*** Opening of The data ***
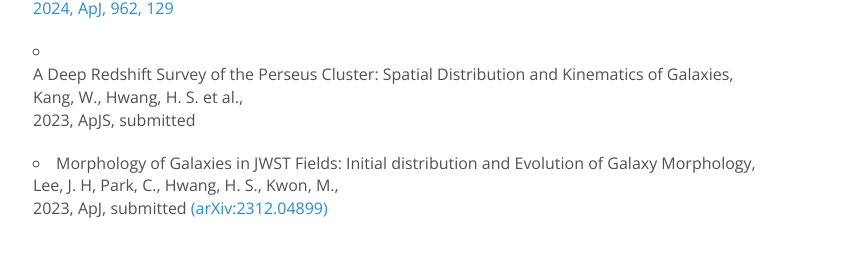
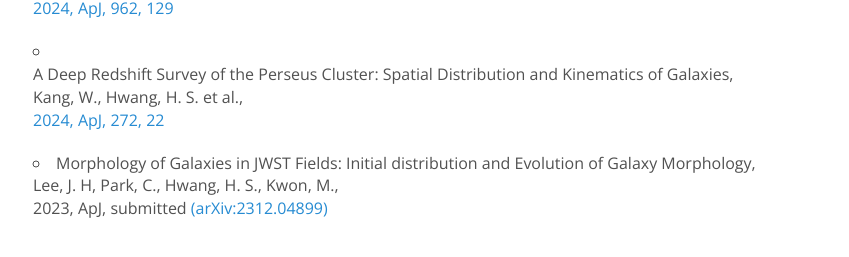
Before and after one commit to exgalcos/exgalcos.github.io, a Jekyll site: the page built from publications.md, in a window 1280 px wide. Shown: the part 388-645 px from the top of the page, without its empty margins (222-1071 px from the left). Built offline with Jekyll 4.4.1, drawn with Linux system fonts in a browser that asks for light colours; nearby versions of some CDN libraries; comment, search, counter and statistics services are not loaded.

Commit message:
Update publications.md

```diff
--- a/publications.md
+++ b/publications.md
@@ -19,7 +19,7 @@ Lee, G., Hwang, H. S., Lee, J., Shin, J., Song, H.<br>
 
 * A Deep Redshift Survey of the Perseus Cluster: Spatial Distribution and Kinematics of Galaxies,<br>
 Kang, W., Hwang, H. S. et al.,<br>
-2023, ApJS, submitted
+[2024, ApJ, 272, 22](https://ui.adsabs.harvard.edu/abs/2024ApJS..272...22K/abstract)
 
 * Morphology of Galaxies in JWST Fields: Initial distribution and Evolution of Galaxy Morphology,<br>
 Lee, J. H, Park, C., Hwang, H. S., Kwon, M.,<br>
```
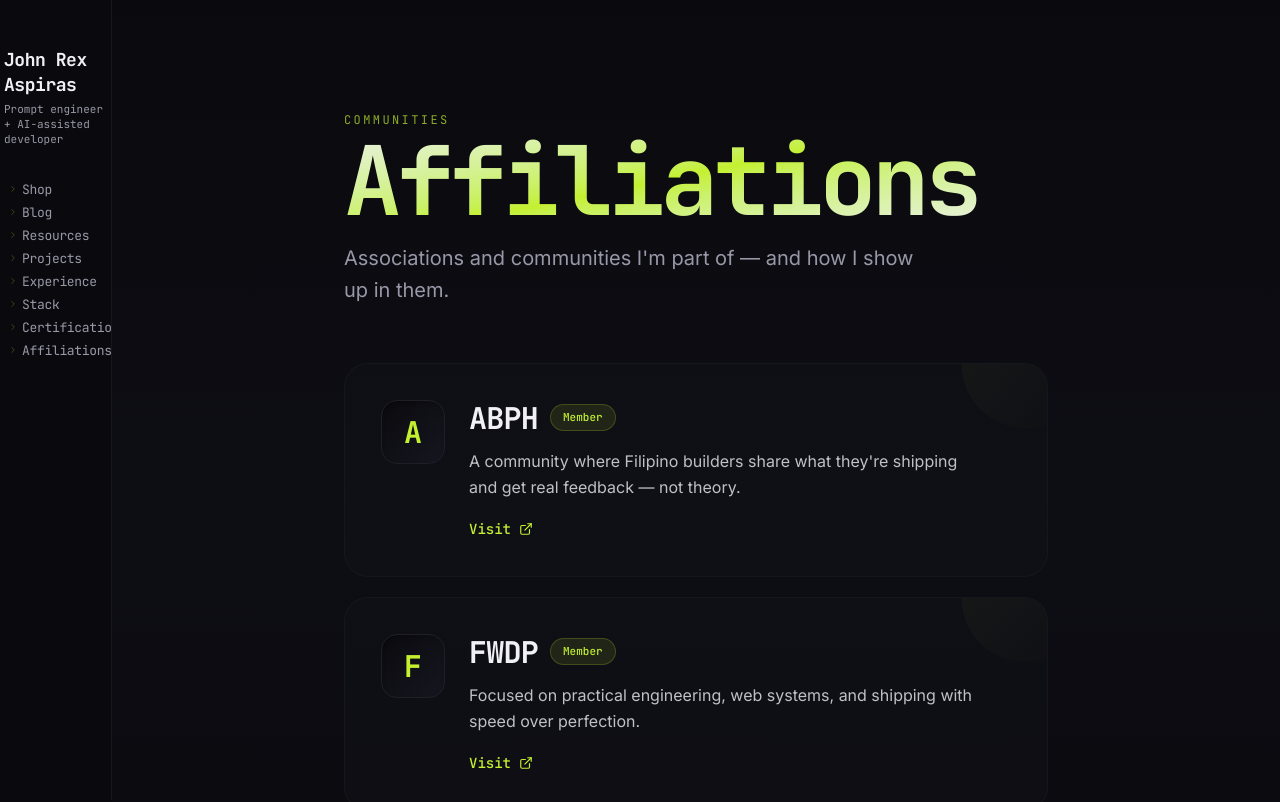
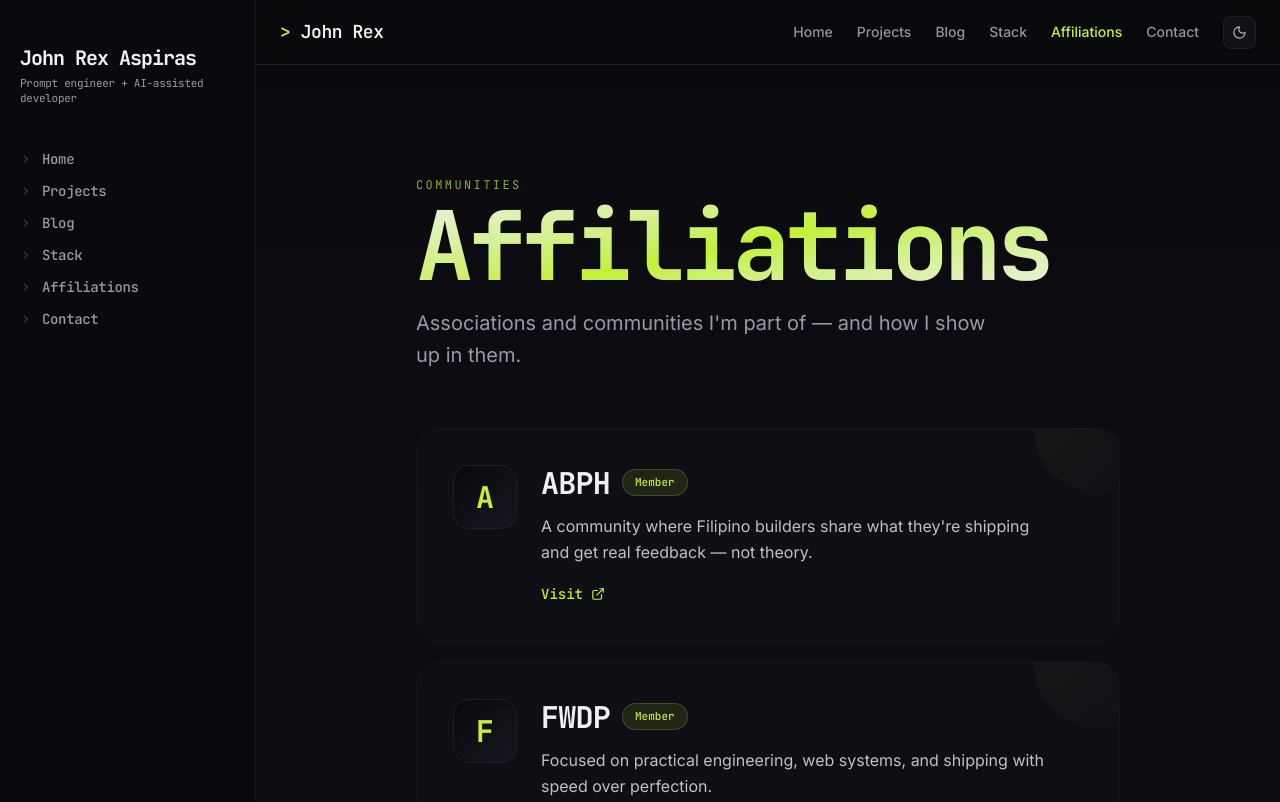
Before and after one commit to Mazt08/portfolio, a React (Vite) app: page /affiliations in a window 1280 px wide. Shown: the top 802 px of the page. Built offline with nearby package versions, Linux system fonts and the light colour scheme.

Commit message:
fix(sidebar): keep nav text firmly left-aligned on all zoom levels
- Add text-left to brand and nav links
- Keep sidebar fixed left / sticky top on desktop
- Preserve -ml-2 indent alignment for nav row
- Build passes

```diff
--- a/src/App.tsx
+++ b/src/App.tsx
@@ -1,5 +1,6 @@
 import { BrowserRouter, Routes, Route, useLocation } from "react-router-dom";
 import { useEffect } from "react";
+import Header from "./components/Header";
 import Sidebar from "./components/Sidebar";
 import Home from "./pages/Home";
 import Projects from "./pages/Projects";
@@ -22,9 +23,10 @@ export default function App() {
     <BrowserRouter>
       <ScrollToTop />
       <div className="min-h-screen bg-[#0a0a0e] text-[#f0f0f5] font-['Inter',system-ui,sans-serif]">
-        <div className="flex flex-col lg:flex-row max-w-[1400px] mx-auto">
+        <div className="flex flex-col lg:flex-row max-w-[1400px] mx-auto lg:items-start">
           <Sidebar />
           <div className="flex-1 min-w-0">
+            <Header />
             <Routes>
               <Route path="/" element={<Home />} />
               <Route path="/projects" element={<Projects />} />
--- a/src/components/Footer.tsx
+++ b/src/components/Footer.tsx
@@ -11,6 +11,8 @@ const socials = [
 const nav = [
   { to: "/projects", label: "Projects" },
   { to: "/blog", label: "Blog" },
+  { to: "/stack", label: "Stack" },
+  { to: "/affiliations", label: "Affiliations" },
   { to: "/contact", label: "Contact" },
 ];
 
--- a/src/components/Header.tsx
+++ b/src/components/Header.tsx
@@ -1,5 +1,5 @@
 import { useState, useEffect } from "react";
-import { NavLink } from "react-router-dom";
+import { NavLink, useLocation } from "react-router-dom";
 import { useTheme } from "../hooks/useTheme";
 import { Moon, Sun, Menu, X } from "lucide-react";
 
@@ -7,6 +7,8 @@ const navLinks = [
   { to: "/", label: "Home" },
   { to: "/projects", label: "Projects" },
   { to: "/blog", label: "Blog" },
+  { to: "/stack", label: "Stack" },
+  { to: "/affiliations", label: "Affiliations" },
   { to: "/contact", label: "Contact" },
 ];
 
@@ -22,9 +24,10 @@ export default function Header() {
   }, []);
 
   // Close mobile menu on route change
+  const { pathname } = useLocation();
   useEffect(() => {
     setMenuOpen(false);
-  }, []);
+  }, [pathname]);
 
   return (
     <header
--- a/src/components/Sidebar.tsx
+++ b/src/components/Sidebar.tsx
@@ -3,14 +3,12 @@ import { Link } from "react-router-dom";
 import { Menu, X, ChevronRight } from "lucide-react";
 
 const nav = [
-  { label: "Shop", href: "/" },
+  { label: "Home", href: "/" },
+  { label: "Projects", href: "/projects" },
   { label: "Blog", href: "/blog" },
-  { label: "Resources", href: "/" },
-  { label: "Projects", href: "/projects" },
-  { label: "Experience", href: "/" },
   { label: "Stack", href: "/stack" },
-  { label: "Certifications", href: "/" },
-  { label: "Affiliations", href: "/" },
+  { label: "Affiliations", href: "/affiliations" },
+  { label: "Contact", href: "/contact" },
 ];
 
 export default function Sidebar() {
@@ -27,49 +25,58 @@ export default function Sidebar() {
         <Menu size={18} />
       </button>
 
+      {/* Backdrop — closes the drawer when tapped outside it */}
+      {open && (
+        <button
+          aria-label="Close nav"
+          onClick={() => setOpen(false)}
+          className="fixed inset-0 z-30 bg-black/60 backdrop-blur-sm lg:hidden animate-fade-in"
+        />
+      )}
+
       {/* Collapsible drawer — fixed left, stays on zoom */}
       <aside
-        className={`fixed top-0 left-0 z-40 h-screen w-[7rem] bg-[#0a0a0e]/98 backdrop-blur-md border-r border-[#1f1f28]/60 lg:sticky lg:top-0 lg:z-auto lg:h-screen lg:shrink-0 lg:overflow-y-auto lg:bg-[#0a0a0e] lg:w-[7rem] transition-transform duration-300 ease-out
-        ${open ? "translate-x-0" : "-translate-x-full"} lg:translate-x-0`}
+        className={`fixed top-0 left-0 z-40 h-screen w-[14rem] sm:w-[16rem] bg-[#0a0a0e]/98 backdrop-blur-md border-r border-[#1f1f28]/60 lg:sticky lg:top-0 lg:z-auto lg:h-screen lg:shrink-0 lg:overflow-y-auto lg:bg-[#0a0a0e] lg:w-[16rem] transition-transform duration-300 ease-out
+        ${open ? "translate-x-0" : "-translate-x-full lg:translate-x-0"}`}
       >
-        <div className="flex flex-col h-full px-2 py-8 lg:py-12 lg:px-2">
+        <div className="flex flex-col h-full px-4 py-8 lg:py-12 lg:px-5">
           {/* Close button (mobile only) */}
           <button
             onClick={() => setOpen(false)}
-            className="lg:hidden self-end mb-4 w-8 h-8 rounded-full bg-[#111118] border border-[#1f1f28] flex items-center justify-center text-[#f0f0f5] hover:text-[#c4f030] transition-colors"
+            className="lg:hidden self-end mb-6 w-9 h-9 rounded-full bg-[#111118] border border-[#1f1f28] flex items-center justify-center text-[#f0f0f5] hover:text-[#c4f030] transition-colors"
             aria-label="Close nav"
           >
             <X size={14} />
           </button>
 
           {/* Brand */}
-          <div className="mb-8">
+          <div className="mb-10">
             <Link
               to="/"
               onClick={() => setOpen(false)}
-              className="font-['JetBrains_Mono'] text-lg font-bold tracking-tight text-[#f0f0f5] hover:text-[#c4f030] transition-colors block leading-snug -ml-1"
+              className="font-['JetBrains_Mono'] text-xl font-extrabold tracking-tighter text-[#f0f0f5] hover:text-[#c4f030] transition-colors block leading-none text-left"
             >
               John Rex Aspiras
             </Link>
-            <p className="text-[11px] text-[#9898a8] mt-1 font-['JetBrains_Mono'] leading-snug -ml-1">
+            <p className="text-[11px] text-[#9898a8] mt-2 font-['JetBrains_Mono'] leading-snug tracking-tight">
               Prompt engineer + AI-assisted developer
             </p>
           </div>
 
-          {/* Nav — all text shifted left */}
-          <nav className="space-y-0.5 flex-1">
+          {/* Nav — left-aligned, fixed at left always */}
+          <nav className="space-y-1.5 flex-1">
             {nav.map((item) => (
               <Link
                 key={item.label}
                 to={item.href}
                 onClick={() => setOpen(false)}
-                className="group flex items-center gap-1 text-[13px] font-['JetBrains_Mono'] text-[#9898a8] hover:text-[#c4f030] py-1 pl-0 transition-colors tracking-tight leading-none"
+                className="group flex items-center gap-2.5 text-[14px] font-['JetBrains_Mono'] text-[#9898a8] hover:text-[#c4f030] py-1.5 px-2 -ml-2 rounded-lg hover:bg-[#111118]/60 transition-all tracking-tight leading-none text-left"
               >
                 <ChevronRight
-                  size={10}
-                  className="text-[#c4f030]/30 group-hover:text-[#c4f030] transition-colors shrink-0"
+                  size={12}
+                  className="text-[#c4f030]/40 group-hover:text-[#c4f030] transition-colors shrink-0"
                 />
-                {item.label}
+                <span className="font-medium">{item.label}</span>
               </Link>
             ))}
           </nav>
--- a/src/pages/Affiliations.tsx
+++ b/src/pages/Affiliations.tsx
@@ -1,25 +1,23 @@
 import { useState, useEffect } from "react";
-import { ExternalLink, Users, Menu, X } from "lucide-react";
-import { Link } from "react-router-dom";
+import { ExternalLink, Users } from "lucide-react";
 
 const affiliations = [
   {
     name: "ABPH",
     role: "Member",
     desc: "A community where Filipino builders share what they're shipping and get real feedback — not theory.",
-    link: "#",
+    link: "https://github.com/Mazt08",
   },
   {
     name: "FWDP",
     role: "Member",
     desc: "Focused on practical engineering, web systems, and shipping with speed over perfection.",
-    link: "#",
+    link: "https://github.com/Mazt08",
   },
 ];
 
 export default function Affiliations() {
   const [count, setCount] = useState(1);
-  const [mobileOpen, setMobileOpen] = useState(false);
 
   useEffect(() => {
     const timer = setInterval(() => {
@@ -30,25 +28,7 @@ export default function Affiliations() {
 
   return (
     <main className="min-h-screen bg-gradient-to-b from-[#0a0a0e] via-[#0d0d14] to-[#0a0a0e] text-[#f0f0f5]">
-      {/* Mobile header */}
-      <header className="lg:hidden sticky top-0 z-40 bg-[#0a0a0e]/90 backdrop-blur-md border-b border-[#1f1f28]/60 px-4 py-3 flex items-center justify-between">
-        <Link to="/" className="font-['JetBrains_Mono'] text-lg font-bold tracking-tight text-[#f0f0f5]">John Rex Aspiras</Link>
-        <button onClick={() => setMobileOpen(!mobileOpen)} className="w-9 h-9 rounded-full bg-[#111118] border border-[#1f1f28] flex items-center justify-center text-[#c4f030]" aria-label="Menu">
-          {mobileOpen ? <X size={16} /> : <Menu size={16} />}
-        </button>
-      </header>
-
-      {/* Mobile collapsible nav */}
-      <nav className={`lg:hidden overflow-hidden transition-all duration-300 ${mobileOpen ? "max-h-64 border-b border-[#1f1f28]/60" : "max-h-0"}`}>
-        <div className="px-4 py-3 space-y-1 bg-[#0a0a0e]/95">
-          {[{l:"Shop",h:"/"},{l:"Blog",h:"/blog"},{l:"Projects",h:"/projects"},{l:"Stack",h:"/stack"},{l:"Contact",h:"/contact"}].map(n=>(
-            <Link key={n.l} to={n.h} onClick={()=>setMobileOpen(false)} className="block text-sm font-['JetBrains_Mono'] text-[#9898a8] hover:text-[#c4f030] py-1">{n.l}</Link>
-          ))}
-        </div>
-      </nav>
-
       <div className="max-w-3xl mx-auto px-6 sm:px-8 py-16 sm:py-24 lg:py-28">
-        {/* Eye-catch header */}
         <div className="mb-14">
           <p className="text-xs font-['JetBrains_Mono'] tracking-[0.2em] text-[#c4f030]/70 uppercase mb-3">Communities</p>
           <h1 className="font-['JetBrains_Mono'] text-5xl sm:text-7xl md:text-8xl font-extrabold tracking-tighter leading-[0.85] mb-5">
@@ -57,7 +37,6 @@ export default function Affiliations() {
           <p className="text-[#9898a8] text-base sm:text-xl max-w-xl leading-relaxed">Associations and communities I'm part of — and how I show up in them.</p>
         </div>
 
-        {/* Cards — responsive grid */}
         <div className="grid grid-cols-1 gap-5">
           {affiliations.map((a) => (
             <a
@@ -83,7 +62,6 @@ export default function Affiliations() {
           ))}
         </div>
 
-        {/* Live viewer — pill float */}
         <div className="mt-14 flex items-center gap-3">
           <div className="inline-flex items-center gap-3 bg-[#111118]/80 border border-[#1f1f28]/60 rounded-2xl px-5 py-3 shadow-lg shadow-black/20 backdrop-blur-sm">
             <div className="flex items-center gap-2 text-[#c4f030]">
--- a/src/pages/Home.tsx
+++ b/src/pages/Home.tsx
@@ -16,7 +16,7 @@ export default function Home() {
         <div className="flex items-center justify-center gap-3 mb-8">
           <a href="https://github.com/Mazt08" target="_blank" rel="noopener noreferrer" aria-label="GitHub" className="w-10 h-10 rounded-full bg-[#111118] border border-[#1f1f28] flex items-center justify-center text-[#f0f0f5] hover:text-[#c4f030] hover:border-[#c4f030]/40 transition-all"><GitFork size={18} /></a>
           <a href="https://linkedin.com/in/john-rex-aspiras-b86a08311" target="_blank" rel="noopener noreferrer" aria-label="LinkedIn" className="w-10 h-10 rounded-full bg-[#111118] border border-[#1f1f28] flex items-center justify-center text-[#f0f0f5] hover:text-[#c4f030] hover:border-[#c4f030]/40 transition-all"><Globe size={18} /></a>
-          <a href="#" aria-label="Instagram" className="w-10 h-10 rounded-full bg-[#111118] border border-[#1f1f28] flex items-center justify-center text-[#f0f0f5] hover:text-[#c4f030] hover:border-[#c4f030]/40 transition-all"><Globe size={18} /></a>
+          <a href="#" aria-label="Instagram" className="w-10 h-10 rounded-full bg-[#111118] border border-[#1f1f28] flex items-center justify-center text-[#f0f0f5] hover:text-[#c4f030] hover:border-[#c4f030]/40 transition-all"><Globe size={16} /></a>
           <a href="mailto:Aspirasj6@gmail.com" aria-label="Email" className="w-10 h-10 rounded-full bg-[#111118] border border-[#1f1f28] flex items-center justify-center text-[#f0f0f5] hover:text-[#c4f030] hover:border-[#c4f030]/40 transition-all"><ExternalLink size={16} /></a>
         </div>
         <div className="flex flex-wrap justify-center gap-2">
```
*** Close of The data ***
— Work order —
Read through the entries and copy each line in which "pages" appears.

— Result of this exercise —
 import Home from "./pages/Home";
 import Projects from "./pages/Projects";
--- a/src/pages/Affiliations.tsx
+++ b/src/pages/Affiliations.tsx
--- a/src/pages/Home.tsx
+++ b/src/pages/Home.tsx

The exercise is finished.